Task. Return only those lines of the listing that hold the word "xlsx".

***** Task data *****

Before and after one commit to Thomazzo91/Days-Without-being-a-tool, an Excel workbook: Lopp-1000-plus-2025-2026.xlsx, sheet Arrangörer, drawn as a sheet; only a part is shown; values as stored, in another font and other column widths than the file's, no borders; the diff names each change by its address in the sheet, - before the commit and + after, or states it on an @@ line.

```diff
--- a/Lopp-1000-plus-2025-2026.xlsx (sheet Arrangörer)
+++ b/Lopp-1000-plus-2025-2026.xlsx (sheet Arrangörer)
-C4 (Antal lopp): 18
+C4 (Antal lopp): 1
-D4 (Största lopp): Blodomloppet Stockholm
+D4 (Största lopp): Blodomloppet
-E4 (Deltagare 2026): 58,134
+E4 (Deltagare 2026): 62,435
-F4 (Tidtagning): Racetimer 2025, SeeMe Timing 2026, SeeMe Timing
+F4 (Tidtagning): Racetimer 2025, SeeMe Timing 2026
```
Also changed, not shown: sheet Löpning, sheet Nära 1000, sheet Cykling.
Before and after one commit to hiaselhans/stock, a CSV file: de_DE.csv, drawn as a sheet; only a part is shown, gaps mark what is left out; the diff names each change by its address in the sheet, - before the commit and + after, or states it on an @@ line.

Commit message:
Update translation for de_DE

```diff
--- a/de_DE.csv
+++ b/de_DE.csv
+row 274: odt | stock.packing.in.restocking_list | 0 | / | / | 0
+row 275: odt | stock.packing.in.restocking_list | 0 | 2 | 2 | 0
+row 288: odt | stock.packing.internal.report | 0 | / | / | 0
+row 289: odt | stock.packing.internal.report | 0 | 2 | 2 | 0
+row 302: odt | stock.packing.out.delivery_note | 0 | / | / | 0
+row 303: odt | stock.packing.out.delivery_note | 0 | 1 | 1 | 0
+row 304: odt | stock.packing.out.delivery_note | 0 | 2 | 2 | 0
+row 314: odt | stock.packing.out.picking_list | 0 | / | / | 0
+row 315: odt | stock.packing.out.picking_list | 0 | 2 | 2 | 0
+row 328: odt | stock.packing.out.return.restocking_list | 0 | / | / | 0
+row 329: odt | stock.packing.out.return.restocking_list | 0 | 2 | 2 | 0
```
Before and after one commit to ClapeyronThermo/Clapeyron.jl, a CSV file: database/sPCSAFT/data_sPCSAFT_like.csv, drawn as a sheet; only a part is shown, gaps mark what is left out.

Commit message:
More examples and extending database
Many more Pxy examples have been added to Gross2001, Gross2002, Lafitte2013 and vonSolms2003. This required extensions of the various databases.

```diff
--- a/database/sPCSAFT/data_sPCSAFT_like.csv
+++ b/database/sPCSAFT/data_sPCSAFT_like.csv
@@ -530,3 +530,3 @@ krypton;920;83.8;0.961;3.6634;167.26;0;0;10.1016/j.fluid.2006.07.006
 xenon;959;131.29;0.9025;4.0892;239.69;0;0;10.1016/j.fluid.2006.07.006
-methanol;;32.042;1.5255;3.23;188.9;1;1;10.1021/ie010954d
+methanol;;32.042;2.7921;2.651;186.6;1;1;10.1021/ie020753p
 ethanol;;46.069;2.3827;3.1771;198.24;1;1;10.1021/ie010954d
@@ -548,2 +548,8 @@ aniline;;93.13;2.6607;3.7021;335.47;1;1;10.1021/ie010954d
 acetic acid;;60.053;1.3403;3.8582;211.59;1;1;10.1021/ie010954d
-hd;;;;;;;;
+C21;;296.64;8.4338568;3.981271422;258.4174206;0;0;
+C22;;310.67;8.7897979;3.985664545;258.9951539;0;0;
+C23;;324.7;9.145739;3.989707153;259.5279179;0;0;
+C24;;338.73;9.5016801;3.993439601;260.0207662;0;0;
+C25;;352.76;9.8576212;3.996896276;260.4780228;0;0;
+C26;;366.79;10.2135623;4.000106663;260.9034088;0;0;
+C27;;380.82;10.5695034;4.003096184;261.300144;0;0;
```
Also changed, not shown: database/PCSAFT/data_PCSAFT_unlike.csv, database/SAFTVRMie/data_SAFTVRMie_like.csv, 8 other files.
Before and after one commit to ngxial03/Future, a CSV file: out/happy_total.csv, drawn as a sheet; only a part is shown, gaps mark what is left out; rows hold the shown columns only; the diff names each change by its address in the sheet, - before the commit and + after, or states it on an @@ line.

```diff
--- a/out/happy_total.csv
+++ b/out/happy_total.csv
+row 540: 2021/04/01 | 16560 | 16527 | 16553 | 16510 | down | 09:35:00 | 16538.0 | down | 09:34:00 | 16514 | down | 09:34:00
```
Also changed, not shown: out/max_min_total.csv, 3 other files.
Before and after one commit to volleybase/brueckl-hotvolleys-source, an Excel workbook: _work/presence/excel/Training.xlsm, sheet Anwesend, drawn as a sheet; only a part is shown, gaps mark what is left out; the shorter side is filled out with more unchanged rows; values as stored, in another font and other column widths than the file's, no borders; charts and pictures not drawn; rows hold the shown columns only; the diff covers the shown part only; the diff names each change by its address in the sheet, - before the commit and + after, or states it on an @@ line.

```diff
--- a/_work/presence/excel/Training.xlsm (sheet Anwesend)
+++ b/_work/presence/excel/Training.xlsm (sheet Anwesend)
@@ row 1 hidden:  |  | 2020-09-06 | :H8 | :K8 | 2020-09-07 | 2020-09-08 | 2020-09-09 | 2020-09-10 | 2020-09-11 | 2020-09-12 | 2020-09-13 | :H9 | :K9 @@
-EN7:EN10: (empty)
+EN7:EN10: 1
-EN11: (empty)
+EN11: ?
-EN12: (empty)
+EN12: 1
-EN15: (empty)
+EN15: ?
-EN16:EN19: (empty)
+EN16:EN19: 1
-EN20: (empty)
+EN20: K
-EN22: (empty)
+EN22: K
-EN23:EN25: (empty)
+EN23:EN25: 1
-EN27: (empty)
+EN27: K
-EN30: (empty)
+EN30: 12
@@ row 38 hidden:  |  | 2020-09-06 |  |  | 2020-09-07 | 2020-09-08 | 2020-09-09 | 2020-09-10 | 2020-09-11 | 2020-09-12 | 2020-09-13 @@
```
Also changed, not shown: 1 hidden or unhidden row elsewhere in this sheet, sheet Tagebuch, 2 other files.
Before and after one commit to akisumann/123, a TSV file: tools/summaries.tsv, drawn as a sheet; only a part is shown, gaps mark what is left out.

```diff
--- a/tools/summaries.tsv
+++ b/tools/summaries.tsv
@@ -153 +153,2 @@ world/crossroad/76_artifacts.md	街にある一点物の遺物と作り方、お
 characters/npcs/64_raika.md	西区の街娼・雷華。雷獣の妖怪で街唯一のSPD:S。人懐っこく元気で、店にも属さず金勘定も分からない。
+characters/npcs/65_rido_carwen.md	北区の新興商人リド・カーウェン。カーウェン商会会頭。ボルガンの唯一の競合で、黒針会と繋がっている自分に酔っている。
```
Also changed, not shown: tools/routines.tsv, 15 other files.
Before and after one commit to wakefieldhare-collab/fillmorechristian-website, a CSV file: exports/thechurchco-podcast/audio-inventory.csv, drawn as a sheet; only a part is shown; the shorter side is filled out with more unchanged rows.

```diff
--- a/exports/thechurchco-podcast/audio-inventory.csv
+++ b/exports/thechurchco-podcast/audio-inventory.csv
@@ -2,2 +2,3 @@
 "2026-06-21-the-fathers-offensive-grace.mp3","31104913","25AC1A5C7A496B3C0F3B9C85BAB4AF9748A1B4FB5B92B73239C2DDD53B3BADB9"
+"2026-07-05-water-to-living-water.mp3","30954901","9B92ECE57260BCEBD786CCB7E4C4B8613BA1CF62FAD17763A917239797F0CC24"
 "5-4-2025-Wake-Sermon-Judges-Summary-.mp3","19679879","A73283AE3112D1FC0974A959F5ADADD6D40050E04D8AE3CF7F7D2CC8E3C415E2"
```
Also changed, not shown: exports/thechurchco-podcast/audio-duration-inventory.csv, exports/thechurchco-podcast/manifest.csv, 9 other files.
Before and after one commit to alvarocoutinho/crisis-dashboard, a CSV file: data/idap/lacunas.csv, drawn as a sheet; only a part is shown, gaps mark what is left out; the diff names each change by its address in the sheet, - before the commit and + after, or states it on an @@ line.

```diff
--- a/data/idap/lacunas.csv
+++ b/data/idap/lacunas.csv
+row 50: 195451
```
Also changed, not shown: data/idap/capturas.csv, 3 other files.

*****

Task answer.
Before and after one commit to Thomazzo91/Days-Without-being-a-tool, an Excel workbook: Lopp-1000-plus-2025-2026.xlsx, sheet Arrangörer, drawn as a sheet; only a part is shown; values as stored, in another font and other column widths than the file's, no borders; the diff names each change by its address in the sheet, - before the commit and + after, or states it on an @@ line.
--- a/Lopp-1000-plus-2025-2026.xlsx (sheet Arrangörer)
+++ b/Lopp-1000-plus-2025-2026.xlsx (sheet Arrangörer)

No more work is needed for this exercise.